- Aim of the exercise
The expected answer comprises all lines from the entries that contain the string "display".

BEGIN

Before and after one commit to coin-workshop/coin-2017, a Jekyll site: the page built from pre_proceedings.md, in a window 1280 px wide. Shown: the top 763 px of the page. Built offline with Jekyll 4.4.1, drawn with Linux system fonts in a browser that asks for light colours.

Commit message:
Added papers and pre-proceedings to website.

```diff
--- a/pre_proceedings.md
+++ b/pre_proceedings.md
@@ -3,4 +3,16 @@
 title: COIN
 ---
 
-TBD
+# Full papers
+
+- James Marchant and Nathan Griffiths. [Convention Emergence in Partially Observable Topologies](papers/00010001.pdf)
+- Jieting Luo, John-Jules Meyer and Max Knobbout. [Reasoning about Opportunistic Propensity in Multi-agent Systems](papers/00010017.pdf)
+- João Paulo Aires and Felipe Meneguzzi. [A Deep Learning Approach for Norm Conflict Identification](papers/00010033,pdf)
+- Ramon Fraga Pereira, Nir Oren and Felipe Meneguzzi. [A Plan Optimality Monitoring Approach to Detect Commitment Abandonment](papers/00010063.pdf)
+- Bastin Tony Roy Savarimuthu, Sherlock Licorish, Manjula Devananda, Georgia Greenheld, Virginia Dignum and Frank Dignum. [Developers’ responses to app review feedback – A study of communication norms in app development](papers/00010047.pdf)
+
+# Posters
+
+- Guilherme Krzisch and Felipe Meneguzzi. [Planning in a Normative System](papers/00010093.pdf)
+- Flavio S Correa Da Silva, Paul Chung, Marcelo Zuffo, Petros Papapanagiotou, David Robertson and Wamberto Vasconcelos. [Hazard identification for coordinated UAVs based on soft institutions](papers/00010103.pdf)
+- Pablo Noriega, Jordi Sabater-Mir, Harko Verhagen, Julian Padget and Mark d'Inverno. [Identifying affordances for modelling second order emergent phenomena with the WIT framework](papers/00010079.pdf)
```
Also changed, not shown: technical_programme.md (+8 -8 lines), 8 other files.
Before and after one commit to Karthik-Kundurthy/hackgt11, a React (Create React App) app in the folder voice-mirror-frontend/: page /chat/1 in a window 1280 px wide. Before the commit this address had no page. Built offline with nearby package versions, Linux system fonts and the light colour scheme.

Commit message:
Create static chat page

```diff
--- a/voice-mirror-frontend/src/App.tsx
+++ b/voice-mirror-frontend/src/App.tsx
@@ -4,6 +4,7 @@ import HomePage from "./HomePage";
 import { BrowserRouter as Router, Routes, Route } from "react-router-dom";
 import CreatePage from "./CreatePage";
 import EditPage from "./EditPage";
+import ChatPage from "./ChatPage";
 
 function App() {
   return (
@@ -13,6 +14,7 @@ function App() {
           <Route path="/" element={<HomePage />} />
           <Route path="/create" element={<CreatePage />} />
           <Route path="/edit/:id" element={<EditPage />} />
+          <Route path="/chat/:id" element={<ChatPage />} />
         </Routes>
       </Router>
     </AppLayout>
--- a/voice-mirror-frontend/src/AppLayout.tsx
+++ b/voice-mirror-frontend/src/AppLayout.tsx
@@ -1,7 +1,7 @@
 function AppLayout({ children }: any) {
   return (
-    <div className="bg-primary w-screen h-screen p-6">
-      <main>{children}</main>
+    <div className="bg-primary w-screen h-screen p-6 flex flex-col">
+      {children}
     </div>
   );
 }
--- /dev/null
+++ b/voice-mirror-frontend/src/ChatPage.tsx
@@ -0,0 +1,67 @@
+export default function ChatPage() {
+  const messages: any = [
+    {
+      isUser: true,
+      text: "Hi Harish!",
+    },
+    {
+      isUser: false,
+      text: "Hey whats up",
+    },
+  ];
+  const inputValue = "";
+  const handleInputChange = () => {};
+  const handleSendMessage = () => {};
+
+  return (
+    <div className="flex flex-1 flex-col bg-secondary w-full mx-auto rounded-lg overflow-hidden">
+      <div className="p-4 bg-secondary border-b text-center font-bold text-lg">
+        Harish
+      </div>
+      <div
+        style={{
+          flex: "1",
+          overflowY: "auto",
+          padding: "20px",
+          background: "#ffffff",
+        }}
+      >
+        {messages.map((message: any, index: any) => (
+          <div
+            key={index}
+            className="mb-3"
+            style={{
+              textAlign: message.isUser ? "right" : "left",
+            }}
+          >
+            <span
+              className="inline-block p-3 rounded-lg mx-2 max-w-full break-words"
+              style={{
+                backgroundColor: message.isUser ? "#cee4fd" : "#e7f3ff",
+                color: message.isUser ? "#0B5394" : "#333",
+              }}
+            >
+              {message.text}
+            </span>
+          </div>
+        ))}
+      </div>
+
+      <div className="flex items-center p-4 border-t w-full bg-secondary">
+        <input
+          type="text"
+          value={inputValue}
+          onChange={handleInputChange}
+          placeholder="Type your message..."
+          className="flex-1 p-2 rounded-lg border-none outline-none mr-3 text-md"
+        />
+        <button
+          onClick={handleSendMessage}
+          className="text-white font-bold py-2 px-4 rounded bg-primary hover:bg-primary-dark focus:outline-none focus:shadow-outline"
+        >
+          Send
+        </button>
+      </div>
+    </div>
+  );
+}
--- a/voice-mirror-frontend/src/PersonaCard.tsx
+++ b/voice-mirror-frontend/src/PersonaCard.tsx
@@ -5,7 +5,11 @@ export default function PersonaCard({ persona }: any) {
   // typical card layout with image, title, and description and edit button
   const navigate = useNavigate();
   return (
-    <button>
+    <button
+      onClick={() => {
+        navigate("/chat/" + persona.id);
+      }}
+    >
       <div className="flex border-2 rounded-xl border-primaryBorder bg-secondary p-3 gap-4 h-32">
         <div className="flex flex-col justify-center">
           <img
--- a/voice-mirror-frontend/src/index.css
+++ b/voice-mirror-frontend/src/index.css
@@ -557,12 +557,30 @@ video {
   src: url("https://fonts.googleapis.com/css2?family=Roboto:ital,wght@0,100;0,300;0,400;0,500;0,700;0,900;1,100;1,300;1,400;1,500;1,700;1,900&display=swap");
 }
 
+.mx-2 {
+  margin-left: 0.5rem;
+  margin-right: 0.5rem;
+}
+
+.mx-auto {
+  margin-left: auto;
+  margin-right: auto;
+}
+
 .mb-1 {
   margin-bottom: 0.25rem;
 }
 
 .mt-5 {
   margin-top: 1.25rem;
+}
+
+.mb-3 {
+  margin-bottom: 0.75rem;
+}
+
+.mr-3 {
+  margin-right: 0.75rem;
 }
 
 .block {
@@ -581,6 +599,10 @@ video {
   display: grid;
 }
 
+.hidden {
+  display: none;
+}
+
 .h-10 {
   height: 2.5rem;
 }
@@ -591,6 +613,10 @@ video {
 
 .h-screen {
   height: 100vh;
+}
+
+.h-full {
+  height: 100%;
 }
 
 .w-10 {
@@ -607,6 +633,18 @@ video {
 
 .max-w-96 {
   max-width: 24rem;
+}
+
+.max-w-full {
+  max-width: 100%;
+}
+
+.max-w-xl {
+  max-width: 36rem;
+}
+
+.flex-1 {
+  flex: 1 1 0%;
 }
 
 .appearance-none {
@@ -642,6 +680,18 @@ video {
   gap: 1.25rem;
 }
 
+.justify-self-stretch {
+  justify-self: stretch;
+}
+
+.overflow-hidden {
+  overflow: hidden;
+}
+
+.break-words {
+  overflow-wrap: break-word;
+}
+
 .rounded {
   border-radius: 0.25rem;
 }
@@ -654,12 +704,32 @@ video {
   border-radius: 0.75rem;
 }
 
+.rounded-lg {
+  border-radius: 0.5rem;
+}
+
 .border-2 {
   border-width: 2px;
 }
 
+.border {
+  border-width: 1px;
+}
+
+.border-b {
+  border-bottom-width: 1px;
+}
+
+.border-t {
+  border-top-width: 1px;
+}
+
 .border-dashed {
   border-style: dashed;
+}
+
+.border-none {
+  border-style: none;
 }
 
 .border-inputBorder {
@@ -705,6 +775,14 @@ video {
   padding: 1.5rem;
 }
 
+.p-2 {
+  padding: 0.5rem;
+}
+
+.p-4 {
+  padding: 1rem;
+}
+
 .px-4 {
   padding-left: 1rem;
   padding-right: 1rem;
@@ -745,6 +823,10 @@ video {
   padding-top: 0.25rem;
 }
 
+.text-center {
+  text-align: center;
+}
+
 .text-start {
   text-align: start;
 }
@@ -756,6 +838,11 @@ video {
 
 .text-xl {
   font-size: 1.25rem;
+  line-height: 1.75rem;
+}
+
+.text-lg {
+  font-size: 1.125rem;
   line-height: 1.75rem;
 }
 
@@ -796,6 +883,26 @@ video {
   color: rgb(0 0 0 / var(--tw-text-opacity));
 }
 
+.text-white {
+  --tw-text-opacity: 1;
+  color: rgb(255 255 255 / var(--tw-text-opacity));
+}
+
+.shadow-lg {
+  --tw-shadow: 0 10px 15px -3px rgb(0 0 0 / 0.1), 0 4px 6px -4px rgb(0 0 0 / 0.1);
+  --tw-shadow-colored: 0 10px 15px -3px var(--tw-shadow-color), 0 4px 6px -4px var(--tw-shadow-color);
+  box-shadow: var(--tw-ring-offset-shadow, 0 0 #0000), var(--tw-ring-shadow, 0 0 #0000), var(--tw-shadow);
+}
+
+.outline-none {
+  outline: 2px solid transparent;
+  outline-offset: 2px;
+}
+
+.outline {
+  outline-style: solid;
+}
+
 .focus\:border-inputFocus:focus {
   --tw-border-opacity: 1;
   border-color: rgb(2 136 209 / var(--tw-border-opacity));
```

END

- Written reply
   src: url("https://fonts.googleapis.com/css2?family=Roboto:ital,wght@0,100;0,300;0,400;0,500;0,700;0,900;1,100;1,300;1,400;1,500;1,700;1,900&display=swap");
   display: grid;
+  display: none;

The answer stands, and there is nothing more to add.